*** Opening Task material ***

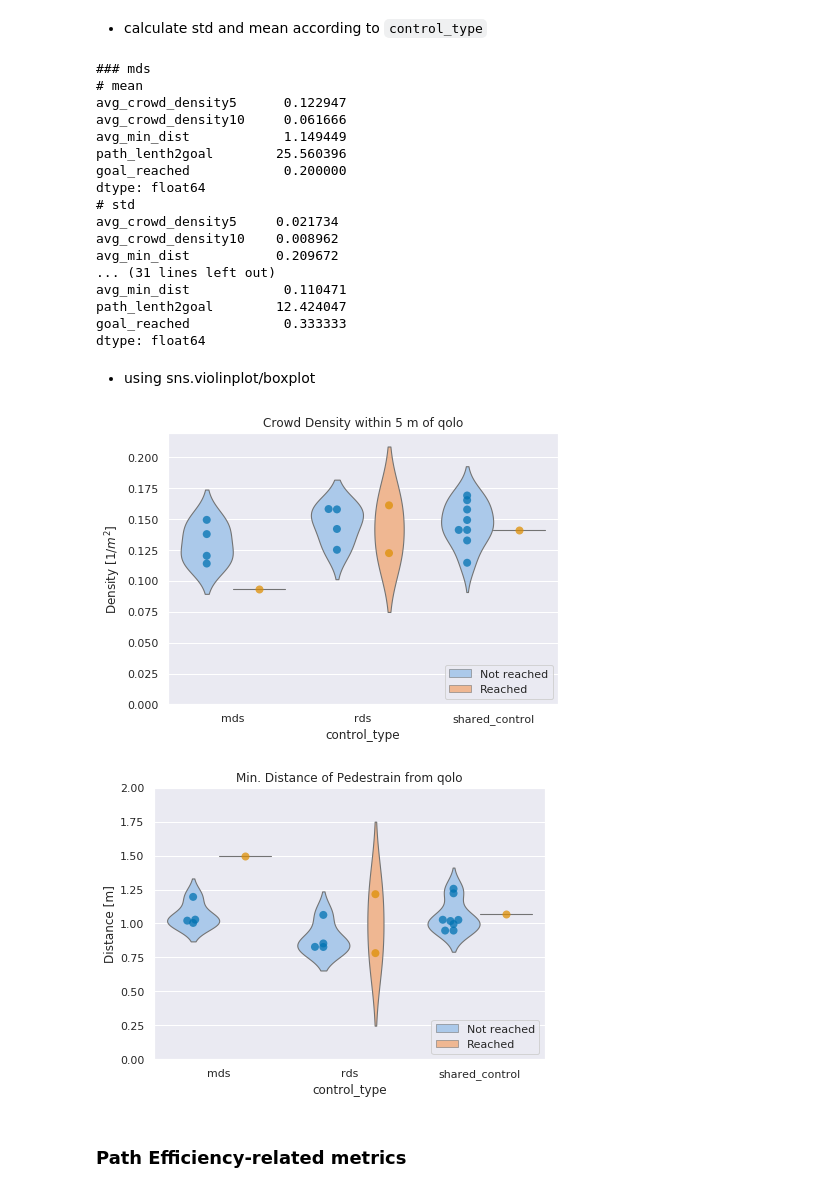
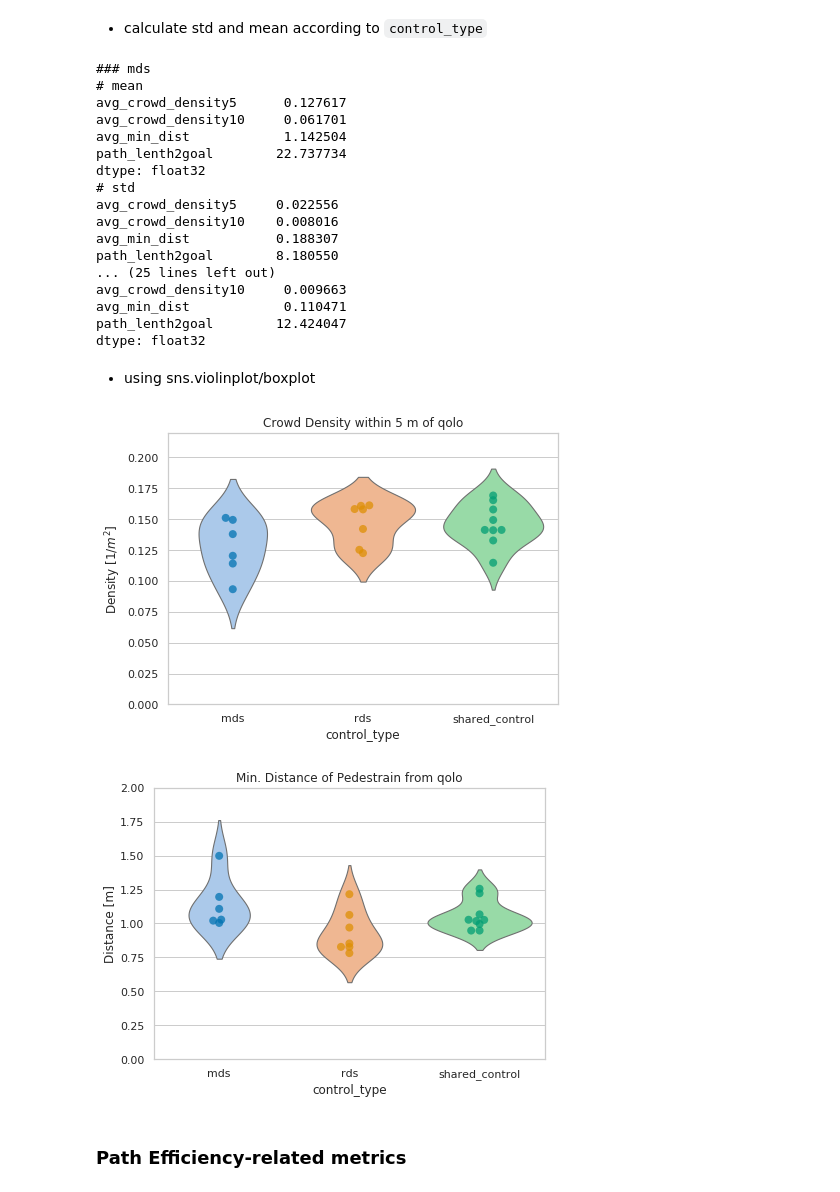
Before and after one commit to epfl-lasa/crowdbot-evaluation-tools, a Jupyter notebook: notebooks/comprehensive_eval.ipynb, the cells around one changed output. Saved outputs shown, nothing was run; the diff lists cells and outputs as text; code cells hidden in the pictures.

```diff
--- a/notebooks/comprehensive_eval.ipynb
+++ b/notebooks/comprehensive_eval.ipynb
@@ -15,7 +15,6 @@ import numpy as np
 import pandas as pd
 import matplotlib.pyplot as pp
 import seaborn as sns
-sns.set_theme()
 sns.set_context("paper", font_scale=1.2, rc={"lines.linewidth": 1.3})
 
 import sys, os, fnmatch
@@ -110,13 +109,15 @@ Available sequences in 0424_mds:
 - eval code
 # %%
 crowd_metrics = ('avg_crowd_density5',
-           'avg_crowd_density10',
-           'avg_min_dist',
-           'path_lenth2goal',
-           'goal_reached',
-          )
+                 'avg_crowd_density10',
+                 'avg_min_dist',
+                 'path_lenth2goal',
+                )
+
+# todo: 'min_dist2goal'
 
 # more_metrics = (
+#     'goal_reached',
 #     'crowd_density5',
 #     'crowd_density10',
 #     'min_dist',
@@ -151,8 +152,8 @@ for eval_dir in eval_dirs:
     crowd_df = pd.DataFrame(m_dict)
     crowd_df.columns = ['seq', 'control_type'] + list(crowd_metrics)
 
-    # Filter path_lenth2goal less than 10 meter
-    crowd_df = crowd_df[crowd_df.path_lenth2goal >= 10.0]
+    # Filter path_lenth2goal less than 5 meter
+    crowd_df = crowd_df[crowd_df.path_lenth2goal >= 5.0]
 
     frames.append(crowd_df)
 
@@ -211,21 +201,21 @@ for ctrl in control_types:
 # %% [output]
 ### mds
 # mean
-avg_crowd_density5      0.122947
-avg_crowd_density10     0.061666
-avg_min_dist            1.149449
-path_lenth2goal        25.560396
-goal_reached            0.200000
-dtype: float64
+avg_crowd_density5      0.127617
+avg_crowd_density10     0.061701
+avg_min_dist            1.142504
+path_lenth2goal        22.737734
+dtype: float32
 # std
-avg_crowd_density5     0.021734
-avg_crowd_density10    0.008962
-avg_min_dist           0.209672
-... (31 lines left out)
+avg_crowd_density5     0.022556
+avg_crowd_density10    0.008016
+avg_min_dist           0.188307
+path_lenth2goal        8.180550
+... (25 lines left out)
+avg_crowd_density10     0.009663
 avg_min_dist            0.110471
 path_lenth2goal        12.424047
-goal_reached            0.333333
-dtype: float64
+dtype: float32
 # %% [markdown]
 - using sns.violinplot/boxplot
 # %%
@@ -251,42 +241,42 @@ categorical_plot(
     title='Crowd Density within 5 m of qolo',
     ylabel='Density [1/$m^2$]',
     ylim=[0.0, 0.22],
-    group='goal_reached',
-    lgd_labels=['Not reached', 'Reached'],
+    # group='goal_reached',
+    # lgd_labels=['Not reached', 'Reached'],
 )
 
 """
 fig2, axes2 = plt.subplots(figsize=(7, 5))
 
 categorical_plot(
     axes=axes2,
     df=crowd_metrics_df,
     metric='avg_crowd_density10',
     catogory='control_type',
     title='Crowd Density within 10 m of qolo',
     ylabel='Density [1/$m^2$]',
     ylim=[0.0, 0.15],
-    group='goal_reached',
-    lgd_labels=['Not reached', 'Reached'],
+    # group='goal_reached',
+    # lgd_labels=['Not reached', 'Reached'],
 )
 """
 
 fig3, axes3 = plt.subplots(figsize=(7, 5))
 
 categorical_plot(
     axes=axes3,
     df=crowd_metrics_df,
     metric='avg_min_dist',
     catogory='control_type',
     title='Min. Distance of Pedestrain from qolo',
     ylabel='Distance [m]',
     ylim=[0.0, 2.0],
-    group='goal_reached',
-    lgd_labels=['Not reached', 'Reached'],
+    # group='goal_reached',
+    # lgd_labels=['Not reached', 'Reached'],
 )
 # %% [output]
-[figure, old version]
+[figure, new version]
-[figure, old version]
+[figure, new version]
 # %% [markdown]
 ### Path Efficiency-related metrics
 # %% [markdown]
```
Also changed, not shown: parts of 10 cells of this notebook, 1 other file.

*** Closing Task material ***

:: Problem details ::
From the first line to the last, print the records exactly; leave out the pictures.

:: Solution to this exercise ::
Before and after one commit to epfl-lasa/crowdbot-evaluation-tools, a Jupyter notebook: notebooks/comprehensive_eval.ipynb, the cells around one changed output. Saved outputs shown, nothing was run; the diff lists cells and outputs as text; code cells hidden in the pictures.

```diff
--- a/notebooks/comprehensive_eval.ipynb
+++ b/notebooks/comprehensive_eval.ipynb
@@ -15,7 +15,6 @@ import numpy as np
 import pandas as pd
 import matplotlib.pyplot as pp
 import seaborn as sns
-sns.set_theme()
 sns.set_context("paper", font_scale=1.2, rc={"lines.linewidth": 1.3})
 
 import sys, os, fnmatch
@@ -110,13 +109,15 @@ Available sequences in 0424_mds:
 - eval code
 # %%
 crowd_metrics = ('avg_crowd_density5',
-           'avg_crowd_density10',
-           'avg_min_dist',
-           'path_lenth2goal',
-           'goal_reached',
-          )
+                 'avg_crowd_density10',
+                 'avg_min_dist',
+                 'path_lenth2goal',
+                )
+
+# todo: 'min_dist2goal'
 
 # more_metrics = (
+#     'goal_reached',
 #     'crowd_density5',
 #     'crowd_density10',
 #     'min_dist',
@@ -151,8 +152,8 @@ for eval_dir in eval_dirs:
     crowd_df = pd.DataFrame(m_dict)
     crowd_df.columns = ['seq', 'control_type'] + list(crowd_metrics)
 
-    # Filter path_lenth2goal less than 10 meter
-    crowd_df = crowd_df[crowd_df.path_lenth2goal >= 10.0]
+    # Filter path_lenth2goal less than 5 meter
+    crowd_df = crowd_df[crowd_df.path_lenth2goal >= 5.0]
 
     frames.append(crowd_df)
 
@@ -211,21 +201,21 @@ for ctrl in control_types:
 # %% [output]
 ### mds
 # mean
-avg_crowd_density5      0.122947
-avg_crowd_density10     0.061666
-avg_min_dist            1.149449
-path_lenth2goal        25.560396
-goal_reached            0.200000
-dtype: float64
+avg_crowd_density5      0.127617
+avg_crowd_density10     0.061701
+avg_min_dist            1.142504
+path_lenth2goal        22.737734
+dtype: float32
 # std
-avg_crowd_density5     0.021734
-avg_crowd_density10    0.008962
-avg_min_dist           0.209672
-... (31 lines left out)
+avg_crowd_density5     0.022556
+avg_crowd_density10    0.008016
+avg_min_dist           0.188307
+path_lenth2goal        8.180550
+... (25 lines left out)
+avg_crowd_density10     0.009663
 avg_min_dist            0.110471
 path_lenth2goal        12.424047
-goal_reached            0.333333
-dtype: float64
+dtype: float32
 # %% [markdown]
 - using sns.violinplot/boxplot
 # %%
@@ -251,42 +241,42 @@ categorical_plot(
     title='Crowd Density within 5 m of qolo',
     ylabel='Density [1/$m^2$]',
     ylim=[0.0, 0.22],
-    group='goal_reached',
-    lgd_labels=['Not reached', 'Reached'],
+    # group='goal_reached',
+    # lgd_labels=['Not reached', 'Reached'],
 )
 
 """
 fig2, axes2 = plt.subplots(figsize=(7, 5))
 
 categorical_plot(
     axes=axes2,
     df=crowd_metrics_df,
     metric='avg_crowd_density10',
     catogory='control_type',
     title='Crowd Density within 10 m of qolo',
     ylabel='Density [1/$m^2$]',
     ylim=[0.0, 0.15],
-    group='goal_reached',
-    lgd_labels=['Not reached', 'Reached'],
+    # group='goal_reached',
+    # lgd_labels=['Not reached', 'Reached'],
 )
 """
 
 fig3, axes3 = plt.subplots(figsize=(7, 5))
 
 categorical_plot(
     axes=axes3,
     df=crowd_metrics_df,
     metric='avg_min_dist',
     catogory='control_type',
     title='Min. Distance of Pedestrain from qolo',
     ylabel='Distance [m]',
     ylim=[0.0, 2.0],
-    group='goal_reached',
-    lgd_labels=['Not reached', 'Reached'],
+    # group='goal_reached',
+    # lgd_labels=['Not reached', 'Reached'],
 )
 # %% [output]
-[figure, old version]
+[figure, new version]
-[figure, old version]
+[figure, new version]
 # %% [markdown]
 ### Path Efficiency-related metrics
 # %% [markdown]
```
Also changed, not shown: parts of 10 cells of this notebook, 1 other file.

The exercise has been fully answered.